Write out every line below that contains "range".
####
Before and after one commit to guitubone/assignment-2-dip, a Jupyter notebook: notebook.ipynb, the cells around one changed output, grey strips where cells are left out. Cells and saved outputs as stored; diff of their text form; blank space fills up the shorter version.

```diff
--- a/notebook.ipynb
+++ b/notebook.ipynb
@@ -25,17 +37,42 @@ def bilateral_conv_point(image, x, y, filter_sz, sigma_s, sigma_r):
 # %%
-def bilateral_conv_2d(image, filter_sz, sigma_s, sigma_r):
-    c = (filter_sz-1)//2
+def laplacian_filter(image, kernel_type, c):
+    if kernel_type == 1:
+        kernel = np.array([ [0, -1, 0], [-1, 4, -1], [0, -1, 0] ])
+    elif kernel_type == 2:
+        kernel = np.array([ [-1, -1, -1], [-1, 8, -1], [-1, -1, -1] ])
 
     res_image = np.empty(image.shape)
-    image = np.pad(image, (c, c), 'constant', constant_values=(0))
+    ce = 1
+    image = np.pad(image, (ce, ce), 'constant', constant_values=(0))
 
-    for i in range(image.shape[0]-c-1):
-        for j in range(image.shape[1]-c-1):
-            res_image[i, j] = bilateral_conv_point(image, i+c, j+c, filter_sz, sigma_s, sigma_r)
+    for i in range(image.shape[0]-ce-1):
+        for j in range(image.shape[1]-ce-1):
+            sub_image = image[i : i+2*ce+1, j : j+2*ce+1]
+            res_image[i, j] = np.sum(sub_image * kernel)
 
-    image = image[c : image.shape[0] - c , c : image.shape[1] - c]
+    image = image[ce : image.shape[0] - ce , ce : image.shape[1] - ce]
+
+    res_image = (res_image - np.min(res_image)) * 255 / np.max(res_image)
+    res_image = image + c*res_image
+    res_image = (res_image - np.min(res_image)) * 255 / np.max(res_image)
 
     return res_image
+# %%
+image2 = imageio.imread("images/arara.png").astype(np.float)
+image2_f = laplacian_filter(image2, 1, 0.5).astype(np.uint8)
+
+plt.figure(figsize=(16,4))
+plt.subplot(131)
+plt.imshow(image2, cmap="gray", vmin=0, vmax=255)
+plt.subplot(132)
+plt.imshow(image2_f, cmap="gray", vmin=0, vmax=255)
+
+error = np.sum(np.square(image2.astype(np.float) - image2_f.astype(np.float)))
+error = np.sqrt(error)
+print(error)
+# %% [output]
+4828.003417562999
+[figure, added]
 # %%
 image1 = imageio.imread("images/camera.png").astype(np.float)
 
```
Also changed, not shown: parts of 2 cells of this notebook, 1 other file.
####
▶ [Exercise response]
-    for i in range(image.shape[0]-c-1):
-        for j in range(image.shape[1]-c-1):
+    for i in range(image.shape[0]-ce-1):
+        for j in range(image.shape[1]-ce-1):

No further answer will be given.